• PROMPT:
Write out all the data below exactly.

• INPUT DATA:

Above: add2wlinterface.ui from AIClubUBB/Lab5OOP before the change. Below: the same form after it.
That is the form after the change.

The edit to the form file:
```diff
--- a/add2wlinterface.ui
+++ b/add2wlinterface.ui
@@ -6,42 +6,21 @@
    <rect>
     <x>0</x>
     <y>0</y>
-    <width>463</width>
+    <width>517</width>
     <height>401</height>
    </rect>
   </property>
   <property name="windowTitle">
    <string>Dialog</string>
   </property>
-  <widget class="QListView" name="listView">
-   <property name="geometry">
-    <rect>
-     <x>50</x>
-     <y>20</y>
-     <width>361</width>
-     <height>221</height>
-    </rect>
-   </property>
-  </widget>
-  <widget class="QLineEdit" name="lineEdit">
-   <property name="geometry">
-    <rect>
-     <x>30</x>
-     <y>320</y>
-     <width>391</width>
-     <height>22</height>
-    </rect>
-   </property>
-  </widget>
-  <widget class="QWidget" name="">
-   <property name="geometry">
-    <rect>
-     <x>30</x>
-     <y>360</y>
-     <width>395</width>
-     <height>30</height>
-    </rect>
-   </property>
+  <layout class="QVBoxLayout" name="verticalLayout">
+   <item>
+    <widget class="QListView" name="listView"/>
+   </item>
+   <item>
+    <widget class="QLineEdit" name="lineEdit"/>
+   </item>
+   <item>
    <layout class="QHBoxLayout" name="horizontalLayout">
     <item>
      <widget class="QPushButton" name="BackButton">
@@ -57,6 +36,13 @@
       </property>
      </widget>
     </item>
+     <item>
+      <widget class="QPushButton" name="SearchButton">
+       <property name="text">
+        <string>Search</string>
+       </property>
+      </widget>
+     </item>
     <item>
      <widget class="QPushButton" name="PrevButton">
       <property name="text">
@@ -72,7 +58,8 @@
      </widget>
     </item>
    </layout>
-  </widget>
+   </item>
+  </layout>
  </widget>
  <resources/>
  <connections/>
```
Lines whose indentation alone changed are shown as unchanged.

• PROBLEM SOLUTION:
Above: add2wlinterface.ui from AIClubUBB/Lab5OOP before the change. Below: the same form after it.
That is the form after the change.

The edit to the form file:
```diff
--- a/add2wlinterface.ui
+++ b/add2wlinterface.ui
@@ -6,42 +6,21 @@
    <rect>
     <x>0</x>
     <y>0</y>
-    <width>463</width>
+    <width>517</width>
     <height>401</height>
    </rect>
   </property>
   <property name="windowTitle">
    <string>Dialog</string>
   </property>
-  <widget class="QListView" name="listView">
-   <property name="geometry">
-    <rect>
-     <x>50</x>
-     <y>20</y>
-     <width>361</width>
-     <height>221</height>
-    </rect>
-   </property>
-  </widget>
-  <widget class="QLineEdit" name="lineEdit">
-   <property name="geometry">
-    <rect>
-     <x>30</x>
-     <y>320</y>
-     <width>391</width>
-     <height>22</height>
-    </rect>
-   </property>
-  </widget>
-  <widget class="QWidget" name="">
-   <property name="geometry">
-    <rect>
-     <x>30</x>
-     <y>360</y>
-     <width>395</width>
-     <height>30</height>
-    </rect>
-   </property>
+  <layout class="QVBoxLayout" name="verticalLayout">
+   <item>
+    <widget class="QListView" name="listView"/>
+   </item>
+   <item>
+    <widget class="QLineEdit" name="lineEdit"/>
+   </item>
+   <item>
    <layout class="QHBoxLayout" name="horizontalLayout">
     <item>
      <widget class="QPushButton" name="BackButton">
@@ -57,6 +36,13 @@
       </property>
      </widget>
     </item>
+     <item>
+      <widget class="QPushButton" name="SearchButton">
+       <property name="text">
+        <string>Search</string>
+       </property>
+      </widget>
+     </item>
     <item>
      <widget class="QPushButton" name="PrevButton">
       <property name="text">
@@ -72,7 +58,8 @@
      </widget>
     </item>
    </layout>
-  </widget>
+   </item>
+  </layout>
  </widget>
  <resources/>
  <connections/>
```
Lines whose indentation alone changed are shown as unchanged.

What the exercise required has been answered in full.